The original Vampire Hunter D OVA, based on the manga series by Hideyuki Kikuchi, is considered a classic by fans of animated horror. However, twenty years after its release there is no denying that it is looking a little dated now and the depth of storyline leaves a little to be desired. Just well then that Yoshiaki Kawajiri, director of the gore-filled action fest Ninja Scroll, directed an animated adaptation that brings D back to our screens, and it soon becomes clear that he’s looking better than ever.

Using the third manga novel rather than the first for inspiration as the OVA was, Bloodlust is a sequel of sorts; it’s pretty self-contained though so past experience of D and the world in which he lives are not essential. In fact, the setup is fairly similar: the half human, half vampire hero is given the task of rescuing a girl from the clutches of a vampire who has kidnapped her as his bride; this time things are made more complicated by the fact that the vampire Meier Link is a particularly formidable adversary and Charlotte, his supposed victim, might not want to be saved at all. In addition D also has to contend with the Markus brothers, vampire hunters who have also been sent by Charlotte’s family and are rivals for the bounty on Meier’s head.

At first the film makes little effort to do anything out of the ordinary: the Markus brothers are the typical tough, muscle-bound action types and the whole affair feels like a retread of the OVA. Once the action gets off the ground Bloodlust really comes into its own: having not one but two parties after the vampire and his victim adds some variety to the mix and Studio Madhouse have once again delivered the goods in the visuals department. Every scene in the movie looks superb: the characters and backgrounds are drawn with attention to detail and the action is fast and slick. As expected D runs up against plenty of imaginative and suitably gruesome supernatural creatures and even Meier Link is more than a bloodsucking monster. After all, it’s not often that a vampire is portrayed as having an emotional side!

In contrast D is still a bit of an enigma. The OVA hinted that he has something of an interesting past but it did not go much further: even here this issue is not really addressed and by the end of the film we do not learn much that we did not know at the beginning. Of course he is still the ultra-cool, almost invincible half-vampire with a wisecracking, possessed hand that swallows souls but his motivations extend far beyond financial gains and it might have been interesting to learn more about him. On the plus side we are left with an iconic figure that retains much of his mystique, which is one of the main reasons why D has such a loyal following.

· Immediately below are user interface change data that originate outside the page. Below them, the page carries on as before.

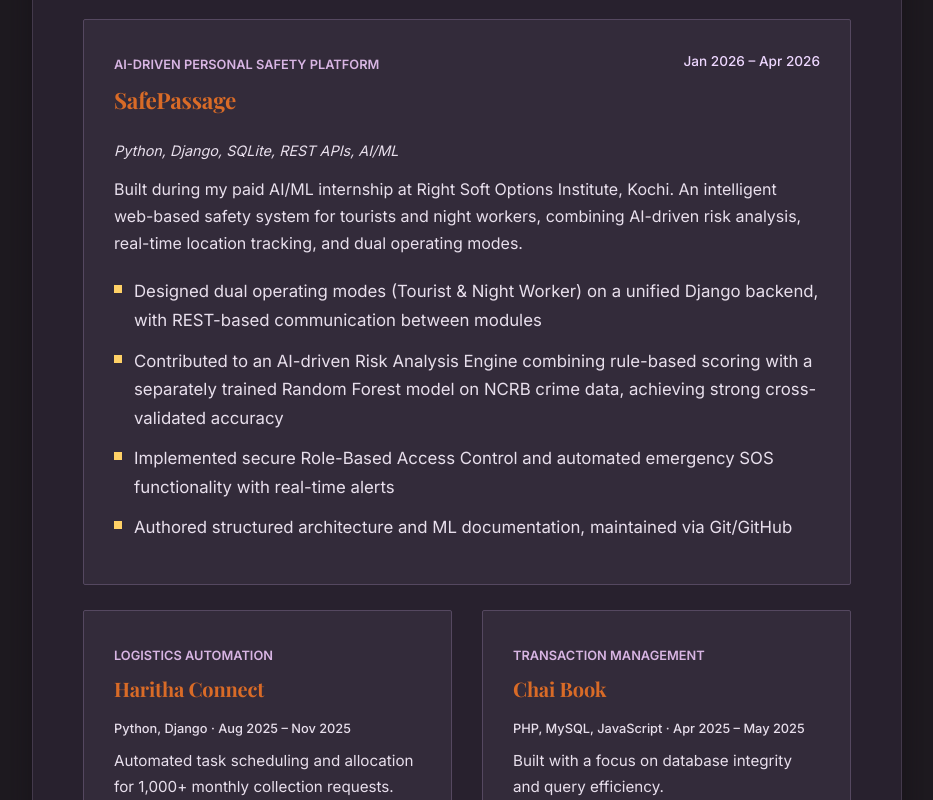
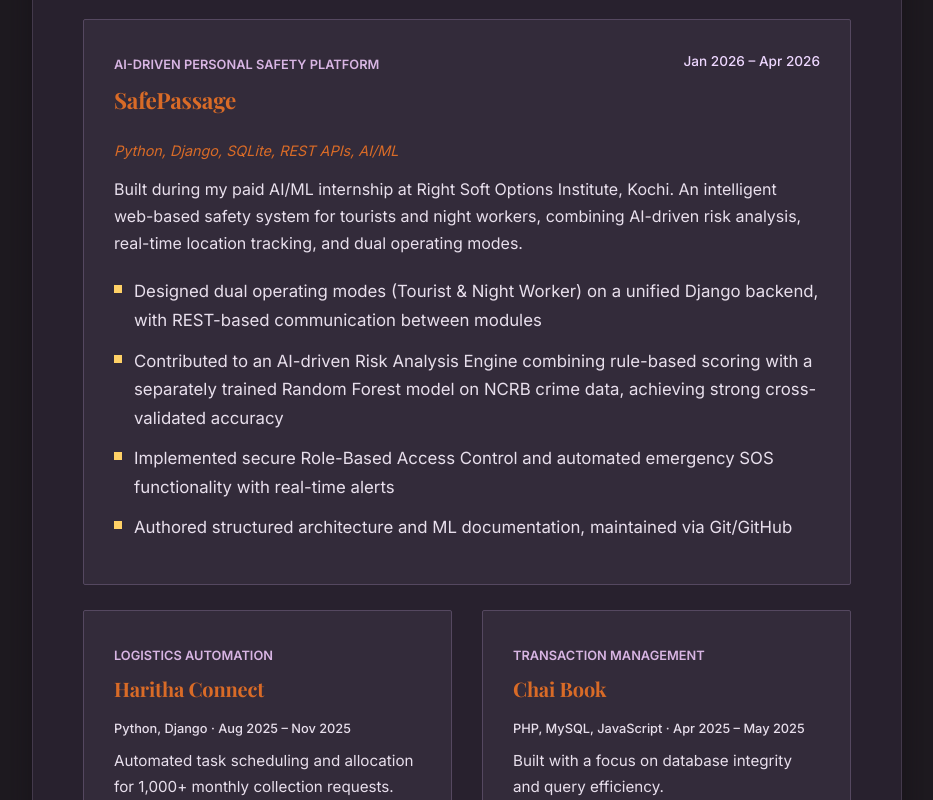
Before and after one commit to Sr-2525/Portfolio, a React app: page / in a window 1280 px wide. Shown: the part 4320-5120 px from the top of the page, without its empty margins (338-1271 px from the left). Built offline with nearby package versions, Linux system fonts and the light colour scheme; the HTML template or start-up script is replaced by a standard one; a web font is replaced by a local one.

Commit message:
Forced relocation and conversation paragraph in What's Next to burnt orange

```diff
--- a/src/index.css
+++ b/src/index.css
@@ -361,3 +361,11 @@
   color: #D96B27 !important;
   text-shadow: none !important;
 }
+
+/* Force What's Next statement to burnt orange and remove shadow */
+.slide-section p[style*="font-style: italic"],
+.slide-section p[style*="fontWeight: '600'"],
+.slide-section p[style*="font-weight: 600"] {
+  color: #D96B27 !important;
+  text-shadow: none !important;
+}
```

It is also important to note that this release has no Japanese language dialogue option. Fortunately it was originally produced (unusually) with the English dub in mind so the film is none the worse for it. Although the spoken lines are rather low in the soundtrack mix the cast pull off some convincing performances and a film that relies so heavily on visuals and action scenes is always going to be fairly light on dialogue anyway.

In Summary

As both an action film and an atmospheric thriller, Vampire Hunter D: Bloodlust succeeds in a stylish and spectacular fashion. The futuristic setting blends well with the gothic imagery and the occasional Wild-West feel and has much more to offer than the apparently simple premise suggests. Those somewhat disappointed with the OVA will be pleased to know that in this case the sequel is the superior film: if you are looking for blood-soaked action with top-notch animation, look no further.

8 / 10